Edit tracking data:
BEGIN

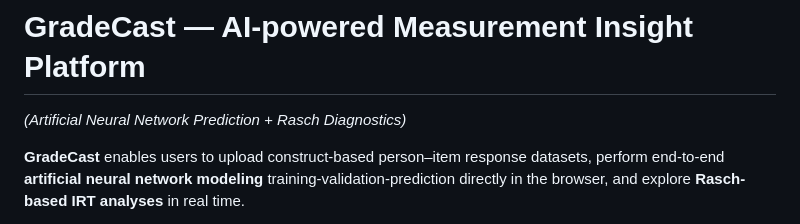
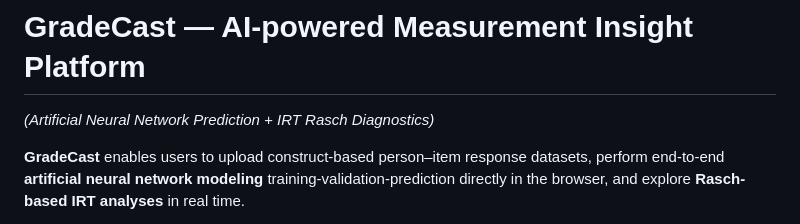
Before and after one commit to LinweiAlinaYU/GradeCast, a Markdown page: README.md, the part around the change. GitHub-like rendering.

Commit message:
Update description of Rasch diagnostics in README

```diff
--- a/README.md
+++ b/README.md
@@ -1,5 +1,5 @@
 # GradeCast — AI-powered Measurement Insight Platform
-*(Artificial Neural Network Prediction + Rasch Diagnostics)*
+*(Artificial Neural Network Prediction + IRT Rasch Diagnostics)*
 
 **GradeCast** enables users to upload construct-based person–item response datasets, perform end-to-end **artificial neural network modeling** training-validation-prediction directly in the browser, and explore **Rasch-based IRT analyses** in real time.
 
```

END
BEGIN

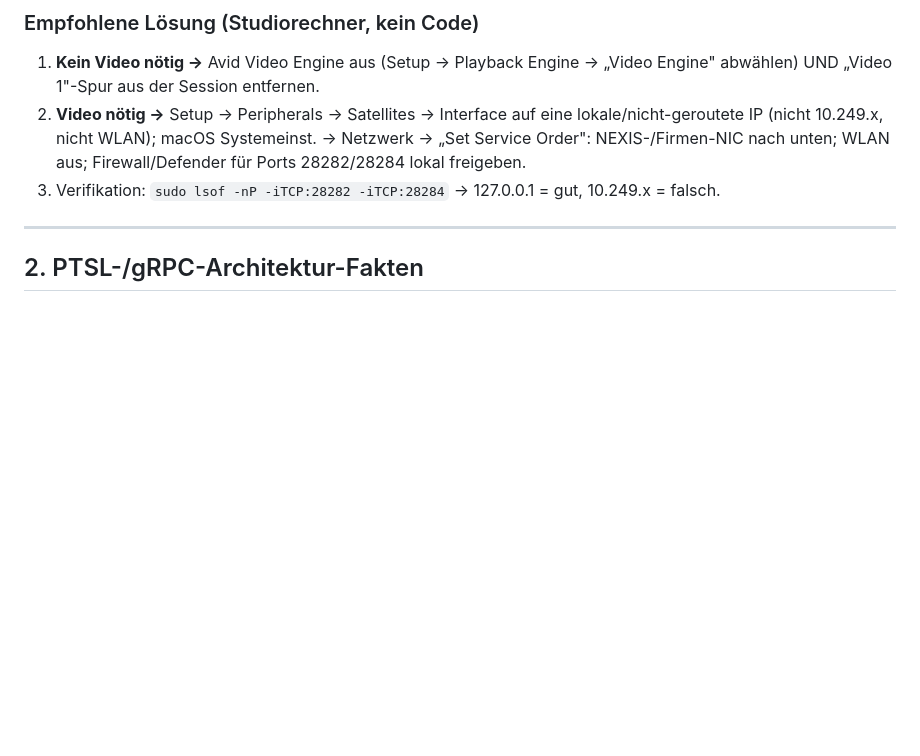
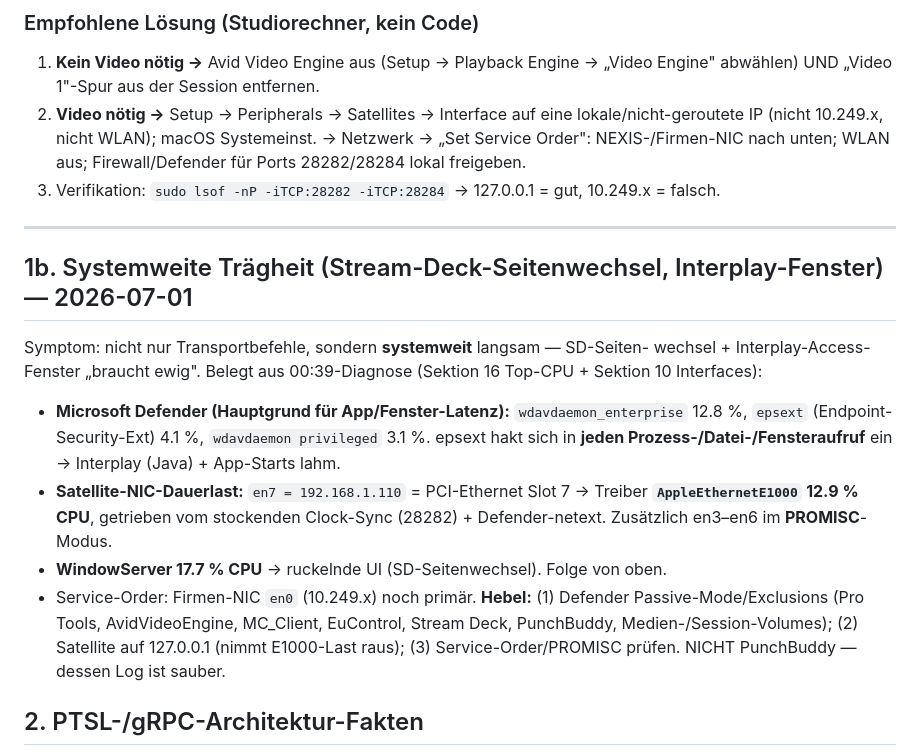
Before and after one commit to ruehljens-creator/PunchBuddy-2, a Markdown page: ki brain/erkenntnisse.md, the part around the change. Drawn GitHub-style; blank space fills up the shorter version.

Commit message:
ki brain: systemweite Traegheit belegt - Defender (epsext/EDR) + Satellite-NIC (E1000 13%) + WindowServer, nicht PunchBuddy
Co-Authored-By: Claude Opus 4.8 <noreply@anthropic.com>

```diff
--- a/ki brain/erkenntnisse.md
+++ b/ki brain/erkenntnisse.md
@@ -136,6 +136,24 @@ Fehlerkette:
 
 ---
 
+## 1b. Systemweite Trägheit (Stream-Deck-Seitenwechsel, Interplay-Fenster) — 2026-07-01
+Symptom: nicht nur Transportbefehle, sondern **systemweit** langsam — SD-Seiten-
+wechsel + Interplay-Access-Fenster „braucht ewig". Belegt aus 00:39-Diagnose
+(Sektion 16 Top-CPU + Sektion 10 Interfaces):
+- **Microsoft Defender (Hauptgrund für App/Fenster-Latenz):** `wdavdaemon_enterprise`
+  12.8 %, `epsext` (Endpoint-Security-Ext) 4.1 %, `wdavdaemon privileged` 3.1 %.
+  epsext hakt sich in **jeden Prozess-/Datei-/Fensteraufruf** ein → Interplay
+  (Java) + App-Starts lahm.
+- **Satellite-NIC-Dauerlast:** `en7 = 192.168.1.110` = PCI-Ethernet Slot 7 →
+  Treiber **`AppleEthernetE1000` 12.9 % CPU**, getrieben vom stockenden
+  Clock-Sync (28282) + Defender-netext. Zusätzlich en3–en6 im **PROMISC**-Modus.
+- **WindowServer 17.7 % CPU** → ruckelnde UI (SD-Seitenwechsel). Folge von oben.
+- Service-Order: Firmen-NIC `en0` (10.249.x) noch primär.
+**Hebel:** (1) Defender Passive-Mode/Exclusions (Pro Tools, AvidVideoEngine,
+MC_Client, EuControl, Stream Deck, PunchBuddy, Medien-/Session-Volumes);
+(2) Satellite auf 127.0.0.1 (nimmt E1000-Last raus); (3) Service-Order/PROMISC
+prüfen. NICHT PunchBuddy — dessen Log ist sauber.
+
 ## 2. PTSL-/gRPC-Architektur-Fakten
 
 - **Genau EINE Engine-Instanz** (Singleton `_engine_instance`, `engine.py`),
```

END
BEGIN

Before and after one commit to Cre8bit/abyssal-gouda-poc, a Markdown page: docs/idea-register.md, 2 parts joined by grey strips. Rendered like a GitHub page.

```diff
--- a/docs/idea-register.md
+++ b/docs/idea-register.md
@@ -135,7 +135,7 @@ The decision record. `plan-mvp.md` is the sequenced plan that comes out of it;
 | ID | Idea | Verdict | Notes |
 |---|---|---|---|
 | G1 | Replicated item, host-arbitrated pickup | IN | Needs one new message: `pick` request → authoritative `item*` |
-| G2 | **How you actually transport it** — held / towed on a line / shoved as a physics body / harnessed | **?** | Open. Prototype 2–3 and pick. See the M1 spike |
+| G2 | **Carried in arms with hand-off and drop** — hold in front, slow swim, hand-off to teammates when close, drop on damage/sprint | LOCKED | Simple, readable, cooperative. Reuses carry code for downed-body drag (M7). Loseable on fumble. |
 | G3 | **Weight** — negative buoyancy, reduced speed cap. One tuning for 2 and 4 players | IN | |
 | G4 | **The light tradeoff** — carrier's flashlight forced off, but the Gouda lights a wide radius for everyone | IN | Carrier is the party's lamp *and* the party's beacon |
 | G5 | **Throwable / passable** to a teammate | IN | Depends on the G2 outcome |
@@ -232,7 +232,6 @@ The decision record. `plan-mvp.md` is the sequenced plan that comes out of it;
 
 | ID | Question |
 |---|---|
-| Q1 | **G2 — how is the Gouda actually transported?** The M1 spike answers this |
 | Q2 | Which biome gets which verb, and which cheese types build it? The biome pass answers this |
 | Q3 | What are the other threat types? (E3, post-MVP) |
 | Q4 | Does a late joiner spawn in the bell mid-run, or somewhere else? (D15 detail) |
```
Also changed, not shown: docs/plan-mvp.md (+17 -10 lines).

END

Task description: Where a line in the records above contains the string "comes", return that line.

Solution to this task:
@@ -135,7 +135,7 @@ The decision record. `plan-mvp.md` is the sequenced plan that comes out of it;
@@ -232,7 +232,6 @@ The decision record. `plan-mvp.md` is the sequenced plan that comes out of it;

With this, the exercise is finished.